Increasing Fresh Virginia-Grown Edamame Supply through Season Extension Techniques

Project Overview

Project Type: Graduate Student
Funds awarded in 2012: $10,731.00
Projected End Date: 12/31/2014
Grant Recipient: Virginia State University
Region: Southern
State: Virginia
Graduate Student:
Major Professor:
Dr. Maru Kering
Virginia State University
Major Professor:
Dr. Bo Zhang
Virginia State University

Annual Reports


  • Agronomic: soybeans
  • Additional Plants: tobacco


  • Crop Production: multiple cropping
  • Production Systems: general crop production

    Proposal abstract:

    Prosperous Virginia agribusinesses have experienced economic turmoil as a result of the 2005 mandate to end the federal tobacco price support program. Vegetable soybean or Edamame as a cash crop is an ideal substitute to tobacco because Edamame can be grown as a commodity crop (grain-type soybean) but is marketed as a high value vegetable. Domestic demand of Edamame has increased due to its health benefits on reducing cancer risks and lowering total and bad cholesterol. Most Edamame in the U.S. market relies on frozen product imported from China and Taiwan. However, the quality of frozen Edamame quickly drops in storage. Fresh Edamame is preferred by consumers, but local fresh Edamame supply lasts only a few days every year as a result of short harvest window. The objectives of this project are to increase fresh Virginia-grown Edamame supply up to half a year by building up an off-season Edamame production system; and to identify optimum Edamame varieties in multiple growing seasons. Four released Edamame varieties with different maturity groups will be sowed in greenhouses and transplanted into high tunnels and the field for spring and early summer harvest, and will be successively, directly planted in the field and high tunnels for summer and fall production. Total marketable yield and seed quality traits including protein, oil and sucrose content of each cultivar will be measured after each harvest. The findings of this project will help farmers to get maximum profits from extended Edamame production in Mid-Atlantic region.

    Project objectives from proposal:

    The long term objectives of this project are to build up an off-season Edamame production system in Virginia and to increase Virginia tobacco, soybean, vegetable and organic growers' on-farm income through extended supply and marketing of Edamame.

    To achieve these long term goals, two specific objectives will be targeted.

    Objective 1: Extend the Edamame harvest window through season extension techniques. Greenhouse sowing, transplanting to high tunnels and covered field, multi-planting in the field and high tunnels will be utilized to test feasibility of increasing Edamame production and marketing opportunities.

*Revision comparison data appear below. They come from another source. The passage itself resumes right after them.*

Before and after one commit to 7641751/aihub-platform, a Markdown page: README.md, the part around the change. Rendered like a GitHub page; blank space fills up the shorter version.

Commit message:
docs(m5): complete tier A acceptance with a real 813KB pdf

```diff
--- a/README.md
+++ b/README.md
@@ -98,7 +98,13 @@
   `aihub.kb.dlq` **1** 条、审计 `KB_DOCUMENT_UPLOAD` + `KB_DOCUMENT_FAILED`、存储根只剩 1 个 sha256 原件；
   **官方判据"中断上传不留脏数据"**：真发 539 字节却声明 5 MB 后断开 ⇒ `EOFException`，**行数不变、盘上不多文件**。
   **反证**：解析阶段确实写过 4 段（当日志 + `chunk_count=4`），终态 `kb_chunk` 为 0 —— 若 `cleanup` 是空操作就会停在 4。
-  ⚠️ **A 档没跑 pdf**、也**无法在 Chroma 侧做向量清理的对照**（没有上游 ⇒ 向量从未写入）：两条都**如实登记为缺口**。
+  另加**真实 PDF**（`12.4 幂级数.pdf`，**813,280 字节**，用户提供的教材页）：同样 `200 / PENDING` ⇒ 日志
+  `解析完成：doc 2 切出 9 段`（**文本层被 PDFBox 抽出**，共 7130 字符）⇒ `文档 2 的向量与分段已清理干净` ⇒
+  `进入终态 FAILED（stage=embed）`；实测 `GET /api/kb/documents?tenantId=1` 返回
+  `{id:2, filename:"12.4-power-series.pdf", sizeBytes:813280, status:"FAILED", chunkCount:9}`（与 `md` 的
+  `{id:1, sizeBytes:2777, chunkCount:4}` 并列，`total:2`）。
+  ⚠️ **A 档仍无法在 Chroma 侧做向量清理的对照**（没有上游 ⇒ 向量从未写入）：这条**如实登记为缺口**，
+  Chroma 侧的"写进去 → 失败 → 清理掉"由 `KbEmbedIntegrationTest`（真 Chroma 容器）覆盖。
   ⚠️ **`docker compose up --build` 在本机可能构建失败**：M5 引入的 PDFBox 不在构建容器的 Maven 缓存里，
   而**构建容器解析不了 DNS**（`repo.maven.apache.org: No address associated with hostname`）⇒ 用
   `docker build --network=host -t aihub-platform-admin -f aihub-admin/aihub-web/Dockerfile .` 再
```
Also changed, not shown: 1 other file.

    Objective 2: Determine the optimum combinations of favorable maturity-group varieties and planting times at each growing season. Different maturing varieties will be sowed at sequential times in greenhouses, high tunnels and the field. Yield and seed quality traits (fresh seed weight, sucrose, protein and oil content) will be evaluated to determine optimum Edamame groupings for utmost farming profit in Virginia.

    Any opinions, findings, conclusions, or recommendations expressed in this publication are those of the author(s) and do not necessarily reflect the view of the U.S. Department of Agriculture or SARE.